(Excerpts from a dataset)
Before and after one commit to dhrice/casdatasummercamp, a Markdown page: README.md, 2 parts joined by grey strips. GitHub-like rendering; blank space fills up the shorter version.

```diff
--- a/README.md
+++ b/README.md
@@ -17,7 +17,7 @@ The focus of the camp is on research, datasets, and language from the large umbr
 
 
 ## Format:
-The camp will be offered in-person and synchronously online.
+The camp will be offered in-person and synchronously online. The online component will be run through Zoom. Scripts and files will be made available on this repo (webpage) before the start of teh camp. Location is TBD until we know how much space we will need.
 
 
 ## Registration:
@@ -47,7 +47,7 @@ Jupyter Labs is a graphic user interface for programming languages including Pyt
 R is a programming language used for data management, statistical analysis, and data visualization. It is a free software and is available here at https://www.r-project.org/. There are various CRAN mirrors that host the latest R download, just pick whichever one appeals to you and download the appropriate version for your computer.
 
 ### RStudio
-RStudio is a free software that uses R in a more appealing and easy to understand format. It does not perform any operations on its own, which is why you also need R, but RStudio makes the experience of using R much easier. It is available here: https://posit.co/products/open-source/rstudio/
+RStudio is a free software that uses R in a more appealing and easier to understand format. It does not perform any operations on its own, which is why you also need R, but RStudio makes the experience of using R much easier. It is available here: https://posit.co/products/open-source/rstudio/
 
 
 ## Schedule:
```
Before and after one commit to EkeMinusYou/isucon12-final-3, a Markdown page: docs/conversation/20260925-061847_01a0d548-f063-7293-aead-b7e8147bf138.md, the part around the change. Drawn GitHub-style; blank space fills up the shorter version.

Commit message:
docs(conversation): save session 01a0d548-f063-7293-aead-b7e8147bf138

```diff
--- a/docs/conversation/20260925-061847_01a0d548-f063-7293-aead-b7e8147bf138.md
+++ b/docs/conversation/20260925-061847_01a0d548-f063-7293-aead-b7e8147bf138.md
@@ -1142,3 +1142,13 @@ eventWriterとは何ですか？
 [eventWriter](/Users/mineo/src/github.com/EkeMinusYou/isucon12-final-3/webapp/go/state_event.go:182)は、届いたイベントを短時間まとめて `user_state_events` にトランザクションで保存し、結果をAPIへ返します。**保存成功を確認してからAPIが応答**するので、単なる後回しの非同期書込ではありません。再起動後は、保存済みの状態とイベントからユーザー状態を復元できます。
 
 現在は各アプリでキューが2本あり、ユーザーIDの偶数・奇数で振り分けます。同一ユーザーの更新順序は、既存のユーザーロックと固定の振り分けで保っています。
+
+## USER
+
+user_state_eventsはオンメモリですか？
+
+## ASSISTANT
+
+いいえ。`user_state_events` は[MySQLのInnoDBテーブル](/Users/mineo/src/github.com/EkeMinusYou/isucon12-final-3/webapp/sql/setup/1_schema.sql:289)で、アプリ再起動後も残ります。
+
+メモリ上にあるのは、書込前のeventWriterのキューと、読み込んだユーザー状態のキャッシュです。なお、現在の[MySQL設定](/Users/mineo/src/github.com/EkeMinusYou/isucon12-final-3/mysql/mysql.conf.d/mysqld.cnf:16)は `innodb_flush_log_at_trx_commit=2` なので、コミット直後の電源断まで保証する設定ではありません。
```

§ **What is being asked**
Each entry above needs to be output exactly.

§ **Worked solution**
Before and after one commit to dhrice/casdatasummercamp, a Markdown page: README.md, 2 parts joined by grey strips. GitHub-like rendering; blank space fills up the shorter version.

```diff
--- a/README.md
+++ b/README.md
@@ -17,7 +17,7 @@ The focus of the camp is on research, datasets, and language from the large umbr
 
 
 ## Format:
-The camp will be offered in-person and synchronously online.
+The camp will be offered in-person and synchronously online. The online component will be run through Zoom. Scripts and files will be made available on this repo (webpage) before the start of teh camp. Location is TBD until we know how much space we will need.
 
 
 ## Registration:
@@ -47,7 +47,7 @@ Jupyter Labs is a graphic user interface for programming languages including Pyt
 R is a programming language used for data management, statistical analysis, and data visualization. It is a free software and is available here at https://www.r-project.org/. There are various CRAN mirrors that host the latest R download, just pick whichever one appeals to you and download the appropriate version for your computer.
 
 ### RStudio
-RStudio is a free software that uses R in a more appealing and easy to understand format. It does not perform any operations on its own, which is why you also need R, but RStudio makes the experience of using R much easier. It is available here: https://posit.co/products/open-source/rstudio/
+RStudio is a free software that uses R in a more appealing and easier to understand format. It does not perform any operations on its own, which is why you also need R, but RStudio makes the experience of using R much easier. It is available here: https://posit.co/products/open-source/rstudio/
 
 
 ## Schedule:
```
Before and after one commit to EkeMinusYou/isucon12-final-3, a Markdown page: docs/conversation/20260925-061847_01a0d548-f063-7293-aead-b7e8147bf138.md, the part around the change. Drawn GitHub-style; blank space fills up the shorter version.

Commit message:
docs(conversation): save session 01a0d548-f063-7293-aead-b7e8147bf138

```diff
--- a/docs/conversation/20260925-061847_01a0d548-f063-7293-aead-b7e8147bf138.md
+++ b/docs/conversation/20260925-061847_01a0d548-f063-7293-aead-b7e8147bf138.md
@@ -1142,3 +1142,13 @@ eventWriterとは何ですか？
 [eventWriter](/Users/mineo/src/github.com/EkeMinusYou/isucon12-final-3/webapp/go/state_event.go:182)は、届いたイベントを短時間まとめて `user_state_events` にトランザクションで保存し、結果をAPIへ返します。**保存成功を確認してからAPIが応答**するので、単なる後回しの非同期書込ではありません。再起動後は、保存済みの状態とイベントからユーザー状態を復元できます。
 
 現在は各アプリでキューが2本あり、ユーザーIDの偶数・奇数で振り分けます。同一ユーザーの更新順序は、既存のユーザーロックと固定の振り分けで保っています。
+
+## USER
+
+user_state_eventsはオンメモリですか？
+
+## ASSISTANT
+
+いいえ。`user_state_events` は[MySQLのInnoDBテーブル](/Users/mineo/src/github.com/EkeMinusYou/isucon12-final-3/webapp/sql/setup/1_schema.sql:289)で、アプリ再起動後も残ります。
+
+メモリ上にあるのは、書込前のeventWriterのキューと、読み込んだユーザー状態のキャッシュです。なお、現在の[MySQL設定](/Users/mineo/src/github.com/EkeMinusYou/isucon12-final-3/mysql/mysql.conf.d/mysqld.cnf:16)は `innodb_flush_log_at_trx_commit=2` なので、コミット直後の電源断まで保証する設定ではありません。
```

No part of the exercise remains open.